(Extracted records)

▼

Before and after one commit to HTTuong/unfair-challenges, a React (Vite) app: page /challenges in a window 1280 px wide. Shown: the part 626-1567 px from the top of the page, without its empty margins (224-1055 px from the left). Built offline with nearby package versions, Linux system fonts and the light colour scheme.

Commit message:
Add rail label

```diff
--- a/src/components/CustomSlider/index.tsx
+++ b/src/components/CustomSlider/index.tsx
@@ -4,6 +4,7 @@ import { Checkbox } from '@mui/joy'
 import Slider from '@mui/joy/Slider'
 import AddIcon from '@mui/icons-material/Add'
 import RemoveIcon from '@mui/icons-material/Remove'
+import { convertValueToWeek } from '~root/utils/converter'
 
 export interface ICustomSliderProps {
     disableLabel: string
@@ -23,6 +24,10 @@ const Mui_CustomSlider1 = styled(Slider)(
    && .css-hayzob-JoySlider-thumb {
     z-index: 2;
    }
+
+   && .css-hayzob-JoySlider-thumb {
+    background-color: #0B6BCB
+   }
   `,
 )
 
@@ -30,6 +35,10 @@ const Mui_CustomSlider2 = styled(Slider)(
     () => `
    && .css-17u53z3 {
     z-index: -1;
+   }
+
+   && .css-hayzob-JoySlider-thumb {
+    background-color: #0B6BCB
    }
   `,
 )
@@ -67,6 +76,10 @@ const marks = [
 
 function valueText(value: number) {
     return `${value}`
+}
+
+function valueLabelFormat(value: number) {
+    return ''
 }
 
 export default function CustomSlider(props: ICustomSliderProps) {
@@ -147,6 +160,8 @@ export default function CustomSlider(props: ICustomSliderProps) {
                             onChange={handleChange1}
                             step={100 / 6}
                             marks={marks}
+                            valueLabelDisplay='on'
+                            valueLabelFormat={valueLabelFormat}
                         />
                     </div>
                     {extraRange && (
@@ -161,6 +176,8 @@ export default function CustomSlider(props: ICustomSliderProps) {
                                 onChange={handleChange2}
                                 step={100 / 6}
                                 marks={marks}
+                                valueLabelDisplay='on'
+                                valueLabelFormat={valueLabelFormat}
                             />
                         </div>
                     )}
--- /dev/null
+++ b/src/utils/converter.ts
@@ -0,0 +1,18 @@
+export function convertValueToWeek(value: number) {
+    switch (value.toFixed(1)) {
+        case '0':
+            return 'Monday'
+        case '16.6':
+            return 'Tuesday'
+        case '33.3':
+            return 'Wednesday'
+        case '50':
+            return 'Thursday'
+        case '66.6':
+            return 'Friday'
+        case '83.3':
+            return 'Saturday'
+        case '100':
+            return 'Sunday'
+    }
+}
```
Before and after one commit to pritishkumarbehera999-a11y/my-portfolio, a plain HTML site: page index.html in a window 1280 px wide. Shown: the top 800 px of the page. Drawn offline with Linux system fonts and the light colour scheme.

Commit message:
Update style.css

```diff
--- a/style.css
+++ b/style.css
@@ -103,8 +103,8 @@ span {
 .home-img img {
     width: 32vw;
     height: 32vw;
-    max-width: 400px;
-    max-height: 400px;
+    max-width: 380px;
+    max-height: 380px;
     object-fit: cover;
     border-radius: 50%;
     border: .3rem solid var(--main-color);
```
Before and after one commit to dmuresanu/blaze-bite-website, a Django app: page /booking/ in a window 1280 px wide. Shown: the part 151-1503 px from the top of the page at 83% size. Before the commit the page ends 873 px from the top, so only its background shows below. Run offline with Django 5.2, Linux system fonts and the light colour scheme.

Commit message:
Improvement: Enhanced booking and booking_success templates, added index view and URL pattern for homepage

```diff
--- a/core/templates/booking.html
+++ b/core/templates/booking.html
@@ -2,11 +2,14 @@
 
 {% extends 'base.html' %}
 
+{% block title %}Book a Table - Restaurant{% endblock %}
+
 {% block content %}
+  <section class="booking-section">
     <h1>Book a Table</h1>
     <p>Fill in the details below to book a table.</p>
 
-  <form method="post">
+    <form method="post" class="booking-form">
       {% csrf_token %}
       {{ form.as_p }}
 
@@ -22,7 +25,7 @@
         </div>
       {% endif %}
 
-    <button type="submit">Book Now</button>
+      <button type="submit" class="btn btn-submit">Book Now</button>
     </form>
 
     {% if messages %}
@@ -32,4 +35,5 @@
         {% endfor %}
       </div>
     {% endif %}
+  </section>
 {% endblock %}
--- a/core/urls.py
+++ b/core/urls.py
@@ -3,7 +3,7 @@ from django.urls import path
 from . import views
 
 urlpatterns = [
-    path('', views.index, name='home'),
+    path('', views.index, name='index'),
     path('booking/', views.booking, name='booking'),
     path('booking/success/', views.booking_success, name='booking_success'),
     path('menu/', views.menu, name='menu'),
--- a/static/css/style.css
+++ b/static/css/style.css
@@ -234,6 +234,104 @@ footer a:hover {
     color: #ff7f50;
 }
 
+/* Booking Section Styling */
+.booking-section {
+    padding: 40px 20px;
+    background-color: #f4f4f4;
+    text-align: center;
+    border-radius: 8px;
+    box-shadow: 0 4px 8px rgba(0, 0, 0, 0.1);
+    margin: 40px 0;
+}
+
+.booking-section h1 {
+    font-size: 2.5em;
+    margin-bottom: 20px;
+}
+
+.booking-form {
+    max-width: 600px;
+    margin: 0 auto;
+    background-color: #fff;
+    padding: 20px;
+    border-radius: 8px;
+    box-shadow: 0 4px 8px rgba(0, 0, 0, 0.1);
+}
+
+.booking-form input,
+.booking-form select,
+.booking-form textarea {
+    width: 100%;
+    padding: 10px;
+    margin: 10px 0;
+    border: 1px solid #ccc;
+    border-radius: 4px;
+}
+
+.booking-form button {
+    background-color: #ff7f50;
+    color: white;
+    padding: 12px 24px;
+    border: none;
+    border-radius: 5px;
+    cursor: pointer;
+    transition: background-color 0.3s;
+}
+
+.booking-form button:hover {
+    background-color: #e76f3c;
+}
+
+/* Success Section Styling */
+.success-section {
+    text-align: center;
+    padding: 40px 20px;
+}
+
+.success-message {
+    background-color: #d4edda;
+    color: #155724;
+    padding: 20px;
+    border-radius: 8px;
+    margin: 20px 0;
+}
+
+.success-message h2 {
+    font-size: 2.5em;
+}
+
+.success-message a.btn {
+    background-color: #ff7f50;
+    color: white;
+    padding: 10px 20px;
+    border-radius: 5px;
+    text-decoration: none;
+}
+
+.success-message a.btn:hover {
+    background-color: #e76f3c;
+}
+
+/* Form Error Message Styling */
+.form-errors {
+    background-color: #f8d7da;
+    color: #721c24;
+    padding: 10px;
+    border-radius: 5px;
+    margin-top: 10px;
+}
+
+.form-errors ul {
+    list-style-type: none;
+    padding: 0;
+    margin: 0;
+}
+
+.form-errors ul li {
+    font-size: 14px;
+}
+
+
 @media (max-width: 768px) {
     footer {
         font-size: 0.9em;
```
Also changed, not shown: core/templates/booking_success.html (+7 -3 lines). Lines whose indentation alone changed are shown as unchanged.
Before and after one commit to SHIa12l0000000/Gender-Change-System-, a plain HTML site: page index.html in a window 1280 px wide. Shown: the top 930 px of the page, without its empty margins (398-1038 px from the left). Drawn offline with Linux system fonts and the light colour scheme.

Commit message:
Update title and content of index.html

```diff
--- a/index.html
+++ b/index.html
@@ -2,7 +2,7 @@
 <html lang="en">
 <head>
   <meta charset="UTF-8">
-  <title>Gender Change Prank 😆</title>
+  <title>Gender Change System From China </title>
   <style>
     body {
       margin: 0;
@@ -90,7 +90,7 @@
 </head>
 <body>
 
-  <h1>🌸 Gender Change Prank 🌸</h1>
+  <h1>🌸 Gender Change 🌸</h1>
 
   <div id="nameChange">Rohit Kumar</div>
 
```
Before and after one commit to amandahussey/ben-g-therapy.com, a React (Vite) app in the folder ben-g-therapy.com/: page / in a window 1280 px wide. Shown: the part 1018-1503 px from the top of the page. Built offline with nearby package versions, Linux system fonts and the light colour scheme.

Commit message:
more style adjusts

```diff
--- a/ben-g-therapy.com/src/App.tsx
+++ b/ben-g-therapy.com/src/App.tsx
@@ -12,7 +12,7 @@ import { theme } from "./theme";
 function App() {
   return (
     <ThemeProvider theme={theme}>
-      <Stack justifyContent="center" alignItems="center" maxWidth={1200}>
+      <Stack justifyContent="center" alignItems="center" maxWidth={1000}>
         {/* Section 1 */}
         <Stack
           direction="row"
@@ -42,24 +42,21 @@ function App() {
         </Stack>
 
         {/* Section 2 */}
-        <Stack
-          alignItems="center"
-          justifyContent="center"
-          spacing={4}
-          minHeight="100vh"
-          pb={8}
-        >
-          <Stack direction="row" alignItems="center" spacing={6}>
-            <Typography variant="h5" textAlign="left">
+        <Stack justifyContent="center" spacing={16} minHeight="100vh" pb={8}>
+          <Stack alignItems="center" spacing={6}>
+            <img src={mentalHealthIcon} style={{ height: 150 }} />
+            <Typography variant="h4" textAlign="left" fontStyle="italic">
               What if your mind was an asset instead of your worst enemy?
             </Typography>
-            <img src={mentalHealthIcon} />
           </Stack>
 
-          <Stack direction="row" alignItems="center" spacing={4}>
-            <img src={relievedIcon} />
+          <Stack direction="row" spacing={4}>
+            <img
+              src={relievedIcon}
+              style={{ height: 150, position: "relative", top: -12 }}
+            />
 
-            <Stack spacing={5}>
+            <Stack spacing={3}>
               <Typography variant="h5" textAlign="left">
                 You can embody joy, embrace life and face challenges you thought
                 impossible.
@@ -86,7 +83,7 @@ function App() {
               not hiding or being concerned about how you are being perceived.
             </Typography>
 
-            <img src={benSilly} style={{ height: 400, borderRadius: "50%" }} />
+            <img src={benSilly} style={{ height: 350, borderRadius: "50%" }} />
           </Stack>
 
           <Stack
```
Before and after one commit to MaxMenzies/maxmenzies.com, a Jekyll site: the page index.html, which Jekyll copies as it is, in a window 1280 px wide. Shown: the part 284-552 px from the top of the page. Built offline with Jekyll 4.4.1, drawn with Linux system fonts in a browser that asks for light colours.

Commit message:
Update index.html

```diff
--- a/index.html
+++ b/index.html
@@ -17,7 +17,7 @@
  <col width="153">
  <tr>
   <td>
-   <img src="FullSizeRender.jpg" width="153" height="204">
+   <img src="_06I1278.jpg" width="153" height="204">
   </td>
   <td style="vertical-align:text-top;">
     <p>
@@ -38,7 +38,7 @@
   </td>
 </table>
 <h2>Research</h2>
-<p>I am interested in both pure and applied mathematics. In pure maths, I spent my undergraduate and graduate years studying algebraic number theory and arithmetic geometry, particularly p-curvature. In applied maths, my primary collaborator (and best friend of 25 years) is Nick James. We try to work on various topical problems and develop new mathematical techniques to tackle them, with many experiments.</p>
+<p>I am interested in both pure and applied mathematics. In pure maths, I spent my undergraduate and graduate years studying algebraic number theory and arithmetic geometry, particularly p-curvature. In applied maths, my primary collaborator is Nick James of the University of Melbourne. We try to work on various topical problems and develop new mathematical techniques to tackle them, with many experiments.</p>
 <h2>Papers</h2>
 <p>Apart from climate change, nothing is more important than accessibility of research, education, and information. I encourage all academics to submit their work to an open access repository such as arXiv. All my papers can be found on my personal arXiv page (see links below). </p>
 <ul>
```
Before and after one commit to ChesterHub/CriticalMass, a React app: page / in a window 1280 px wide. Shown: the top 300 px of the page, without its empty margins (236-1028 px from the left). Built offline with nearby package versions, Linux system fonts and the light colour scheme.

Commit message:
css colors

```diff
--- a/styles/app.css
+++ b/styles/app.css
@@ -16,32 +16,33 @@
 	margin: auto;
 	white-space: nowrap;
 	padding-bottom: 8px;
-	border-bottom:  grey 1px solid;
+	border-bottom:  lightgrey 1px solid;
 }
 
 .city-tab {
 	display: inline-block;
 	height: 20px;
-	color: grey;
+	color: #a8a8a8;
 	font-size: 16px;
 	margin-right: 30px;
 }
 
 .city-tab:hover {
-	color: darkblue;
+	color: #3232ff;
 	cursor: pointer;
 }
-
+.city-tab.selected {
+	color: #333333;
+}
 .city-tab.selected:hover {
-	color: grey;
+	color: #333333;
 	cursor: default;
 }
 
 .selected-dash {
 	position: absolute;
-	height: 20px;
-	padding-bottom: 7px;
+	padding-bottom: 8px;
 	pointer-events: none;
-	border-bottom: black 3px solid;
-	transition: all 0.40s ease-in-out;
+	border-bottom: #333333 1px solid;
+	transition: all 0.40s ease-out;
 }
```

▲

**TASK INSTRUCTIONS**
Once the lines containing "function" in the data above are counted, give the total by itself.

**SOLUTION FOR THIS TASK**
9